(Items from a data source)
↓

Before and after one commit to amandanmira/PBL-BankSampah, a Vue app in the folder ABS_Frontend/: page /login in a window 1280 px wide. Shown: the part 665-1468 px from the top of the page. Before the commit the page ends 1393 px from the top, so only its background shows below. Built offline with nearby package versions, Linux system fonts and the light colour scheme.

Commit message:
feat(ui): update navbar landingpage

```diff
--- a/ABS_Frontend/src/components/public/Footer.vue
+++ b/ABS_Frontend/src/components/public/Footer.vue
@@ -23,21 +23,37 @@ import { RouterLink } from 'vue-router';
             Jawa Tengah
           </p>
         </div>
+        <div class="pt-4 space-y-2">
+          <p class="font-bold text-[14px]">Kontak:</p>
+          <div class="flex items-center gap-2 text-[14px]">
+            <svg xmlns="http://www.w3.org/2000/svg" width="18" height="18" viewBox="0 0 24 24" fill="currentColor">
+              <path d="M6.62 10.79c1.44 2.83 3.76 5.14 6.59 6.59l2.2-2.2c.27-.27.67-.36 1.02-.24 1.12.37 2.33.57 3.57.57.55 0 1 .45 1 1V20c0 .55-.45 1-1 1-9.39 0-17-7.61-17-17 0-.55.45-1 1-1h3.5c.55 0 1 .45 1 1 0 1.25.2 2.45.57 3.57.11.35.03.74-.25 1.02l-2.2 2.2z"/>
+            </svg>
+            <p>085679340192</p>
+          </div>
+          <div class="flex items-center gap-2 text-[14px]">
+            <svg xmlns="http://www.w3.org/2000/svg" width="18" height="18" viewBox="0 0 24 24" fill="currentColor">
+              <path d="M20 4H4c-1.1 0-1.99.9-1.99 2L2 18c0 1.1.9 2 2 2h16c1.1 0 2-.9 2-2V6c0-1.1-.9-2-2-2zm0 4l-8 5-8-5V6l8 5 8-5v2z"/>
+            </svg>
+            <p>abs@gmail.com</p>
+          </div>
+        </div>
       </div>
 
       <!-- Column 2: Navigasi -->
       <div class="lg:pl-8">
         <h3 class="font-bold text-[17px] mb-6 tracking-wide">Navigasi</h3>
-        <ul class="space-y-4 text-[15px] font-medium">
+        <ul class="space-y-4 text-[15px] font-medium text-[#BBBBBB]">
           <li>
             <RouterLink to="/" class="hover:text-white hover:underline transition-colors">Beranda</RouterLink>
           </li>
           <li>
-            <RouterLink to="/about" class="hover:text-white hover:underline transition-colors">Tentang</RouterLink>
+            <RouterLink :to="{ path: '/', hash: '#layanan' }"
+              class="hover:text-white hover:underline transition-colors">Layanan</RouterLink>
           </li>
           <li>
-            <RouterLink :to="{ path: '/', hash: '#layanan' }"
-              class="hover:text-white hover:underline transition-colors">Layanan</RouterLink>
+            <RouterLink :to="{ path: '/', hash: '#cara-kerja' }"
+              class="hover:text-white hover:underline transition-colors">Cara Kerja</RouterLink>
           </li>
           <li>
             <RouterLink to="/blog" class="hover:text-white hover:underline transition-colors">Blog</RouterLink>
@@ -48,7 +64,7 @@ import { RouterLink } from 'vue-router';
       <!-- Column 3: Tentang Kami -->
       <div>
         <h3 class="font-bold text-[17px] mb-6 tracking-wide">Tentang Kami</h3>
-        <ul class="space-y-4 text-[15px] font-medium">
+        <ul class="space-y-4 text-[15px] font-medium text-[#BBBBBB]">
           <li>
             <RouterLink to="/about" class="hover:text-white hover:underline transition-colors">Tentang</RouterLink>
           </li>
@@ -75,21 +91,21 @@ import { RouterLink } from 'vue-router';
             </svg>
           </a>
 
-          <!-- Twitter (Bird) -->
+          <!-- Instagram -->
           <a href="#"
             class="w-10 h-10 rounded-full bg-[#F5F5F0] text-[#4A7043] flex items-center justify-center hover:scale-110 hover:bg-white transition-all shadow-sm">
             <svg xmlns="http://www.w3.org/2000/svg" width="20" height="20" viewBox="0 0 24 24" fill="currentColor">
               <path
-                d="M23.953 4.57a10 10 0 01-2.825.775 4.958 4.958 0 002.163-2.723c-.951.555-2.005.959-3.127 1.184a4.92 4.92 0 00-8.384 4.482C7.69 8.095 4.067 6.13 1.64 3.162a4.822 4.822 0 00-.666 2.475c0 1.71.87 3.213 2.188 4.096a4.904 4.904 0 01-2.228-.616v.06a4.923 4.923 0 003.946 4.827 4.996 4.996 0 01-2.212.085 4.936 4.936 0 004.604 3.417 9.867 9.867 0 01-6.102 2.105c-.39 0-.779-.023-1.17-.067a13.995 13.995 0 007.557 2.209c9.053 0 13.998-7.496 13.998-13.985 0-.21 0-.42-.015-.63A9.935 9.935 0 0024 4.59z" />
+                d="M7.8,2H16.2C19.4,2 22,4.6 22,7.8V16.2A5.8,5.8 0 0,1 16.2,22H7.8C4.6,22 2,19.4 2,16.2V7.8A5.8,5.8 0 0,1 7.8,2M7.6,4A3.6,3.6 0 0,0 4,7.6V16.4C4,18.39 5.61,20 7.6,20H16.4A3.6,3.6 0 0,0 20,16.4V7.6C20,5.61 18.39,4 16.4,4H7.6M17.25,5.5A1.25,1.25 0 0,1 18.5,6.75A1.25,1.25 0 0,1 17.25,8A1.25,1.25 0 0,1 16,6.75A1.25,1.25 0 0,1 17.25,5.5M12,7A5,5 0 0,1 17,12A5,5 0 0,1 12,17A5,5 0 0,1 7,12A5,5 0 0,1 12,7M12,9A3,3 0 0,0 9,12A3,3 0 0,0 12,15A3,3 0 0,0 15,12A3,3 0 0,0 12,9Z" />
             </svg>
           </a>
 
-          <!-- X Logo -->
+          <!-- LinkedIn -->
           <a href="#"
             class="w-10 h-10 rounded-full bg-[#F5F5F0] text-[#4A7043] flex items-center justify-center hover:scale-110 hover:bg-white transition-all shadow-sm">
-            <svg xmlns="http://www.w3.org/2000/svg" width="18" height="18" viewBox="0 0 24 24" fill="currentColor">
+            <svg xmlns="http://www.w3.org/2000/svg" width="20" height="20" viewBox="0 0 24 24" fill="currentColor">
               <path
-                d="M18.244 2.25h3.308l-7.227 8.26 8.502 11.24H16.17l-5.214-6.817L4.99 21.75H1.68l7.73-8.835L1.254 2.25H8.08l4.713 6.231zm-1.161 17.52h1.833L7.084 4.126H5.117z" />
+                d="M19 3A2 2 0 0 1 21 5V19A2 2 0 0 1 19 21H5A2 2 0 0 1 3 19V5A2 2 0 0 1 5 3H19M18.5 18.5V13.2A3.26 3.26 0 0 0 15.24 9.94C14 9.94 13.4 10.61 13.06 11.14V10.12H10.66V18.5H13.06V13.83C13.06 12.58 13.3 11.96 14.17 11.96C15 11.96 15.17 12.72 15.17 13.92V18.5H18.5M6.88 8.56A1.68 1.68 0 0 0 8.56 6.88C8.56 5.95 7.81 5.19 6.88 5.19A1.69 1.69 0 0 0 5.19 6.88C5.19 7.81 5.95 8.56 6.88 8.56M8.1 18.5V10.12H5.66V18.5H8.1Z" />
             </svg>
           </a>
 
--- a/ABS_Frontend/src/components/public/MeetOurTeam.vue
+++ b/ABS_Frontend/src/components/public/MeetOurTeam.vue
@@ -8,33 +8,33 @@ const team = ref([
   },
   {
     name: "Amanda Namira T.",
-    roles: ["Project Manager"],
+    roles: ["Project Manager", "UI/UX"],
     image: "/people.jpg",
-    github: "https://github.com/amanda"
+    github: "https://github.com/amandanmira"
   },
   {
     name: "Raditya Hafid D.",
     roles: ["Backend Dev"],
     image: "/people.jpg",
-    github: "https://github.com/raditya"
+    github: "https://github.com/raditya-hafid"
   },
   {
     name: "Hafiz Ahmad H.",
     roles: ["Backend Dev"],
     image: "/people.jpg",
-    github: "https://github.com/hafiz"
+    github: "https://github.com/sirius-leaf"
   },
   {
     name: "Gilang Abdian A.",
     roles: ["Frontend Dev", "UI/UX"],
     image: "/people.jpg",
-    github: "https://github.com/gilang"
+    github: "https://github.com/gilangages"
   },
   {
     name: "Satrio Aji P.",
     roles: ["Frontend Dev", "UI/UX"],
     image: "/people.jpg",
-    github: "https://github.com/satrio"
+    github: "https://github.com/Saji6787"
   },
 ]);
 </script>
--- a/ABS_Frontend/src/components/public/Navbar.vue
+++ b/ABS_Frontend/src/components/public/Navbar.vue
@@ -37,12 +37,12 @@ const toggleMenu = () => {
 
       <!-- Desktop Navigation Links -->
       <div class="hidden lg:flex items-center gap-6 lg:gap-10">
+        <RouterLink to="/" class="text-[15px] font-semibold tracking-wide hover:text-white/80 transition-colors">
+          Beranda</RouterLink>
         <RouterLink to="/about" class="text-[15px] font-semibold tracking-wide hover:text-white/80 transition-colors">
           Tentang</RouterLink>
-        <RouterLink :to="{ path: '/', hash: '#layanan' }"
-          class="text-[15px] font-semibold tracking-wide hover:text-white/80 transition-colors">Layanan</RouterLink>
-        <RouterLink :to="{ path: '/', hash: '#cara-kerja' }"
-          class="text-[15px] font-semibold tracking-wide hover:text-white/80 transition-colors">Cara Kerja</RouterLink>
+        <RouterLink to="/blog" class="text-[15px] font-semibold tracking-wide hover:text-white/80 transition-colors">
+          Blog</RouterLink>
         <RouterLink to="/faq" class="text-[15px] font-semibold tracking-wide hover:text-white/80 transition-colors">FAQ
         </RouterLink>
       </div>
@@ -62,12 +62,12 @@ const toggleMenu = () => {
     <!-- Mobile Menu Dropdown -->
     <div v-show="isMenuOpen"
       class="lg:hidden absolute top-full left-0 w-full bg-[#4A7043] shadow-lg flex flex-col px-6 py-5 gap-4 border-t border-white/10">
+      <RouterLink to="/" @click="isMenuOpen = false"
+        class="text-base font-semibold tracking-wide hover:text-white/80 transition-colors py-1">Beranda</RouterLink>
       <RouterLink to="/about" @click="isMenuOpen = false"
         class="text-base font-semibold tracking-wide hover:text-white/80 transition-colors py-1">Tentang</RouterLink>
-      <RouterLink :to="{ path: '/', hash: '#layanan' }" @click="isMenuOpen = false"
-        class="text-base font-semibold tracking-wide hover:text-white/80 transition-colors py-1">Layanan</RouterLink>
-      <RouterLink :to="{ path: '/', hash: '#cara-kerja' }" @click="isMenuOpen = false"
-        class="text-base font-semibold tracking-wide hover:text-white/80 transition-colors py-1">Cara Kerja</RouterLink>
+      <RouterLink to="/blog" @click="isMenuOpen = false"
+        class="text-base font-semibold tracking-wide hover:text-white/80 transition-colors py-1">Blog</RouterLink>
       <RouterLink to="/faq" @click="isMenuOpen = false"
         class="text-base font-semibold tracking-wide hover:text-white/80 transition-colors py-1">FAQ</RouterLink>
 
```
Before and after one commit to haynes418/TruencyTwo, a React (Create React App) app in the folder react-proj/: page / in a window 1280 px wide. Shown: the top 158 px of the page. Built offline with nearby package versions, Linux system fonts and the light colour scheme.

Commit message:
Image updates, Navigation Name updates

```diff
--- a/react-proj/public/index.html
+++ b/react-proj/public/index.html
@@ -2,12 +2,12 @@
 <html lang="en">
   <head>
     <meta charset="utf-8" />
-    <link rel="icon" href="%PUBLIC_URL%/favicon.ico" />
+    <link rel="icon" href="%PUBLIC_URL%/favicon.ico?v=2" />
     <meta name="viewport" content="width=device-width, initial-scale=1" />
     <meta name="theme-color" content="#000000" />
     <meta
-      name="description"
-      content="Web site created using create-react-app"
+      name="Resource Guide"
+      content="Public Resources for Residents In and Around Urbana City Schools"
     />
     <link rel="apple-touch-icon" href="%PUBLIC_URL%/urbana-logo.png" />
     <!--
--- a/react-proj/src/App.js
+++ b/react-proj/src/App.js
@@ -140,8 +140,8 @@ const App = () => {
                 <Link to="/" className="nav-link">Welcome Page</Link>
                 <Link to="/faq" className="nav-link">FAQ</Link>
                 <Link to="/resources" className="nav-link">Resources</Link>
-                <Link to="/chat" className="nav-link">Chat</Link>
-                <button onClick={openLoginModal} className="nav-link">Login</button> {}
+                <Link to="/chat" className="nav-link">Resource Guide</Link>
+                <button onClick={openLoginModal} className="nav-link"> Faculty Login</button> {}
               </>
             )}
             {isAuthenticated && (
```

↑

Exercise objective
Where a line of the data contains "isMenuOpen", include it in the tally, and answer with the tally alone.

Written reply
7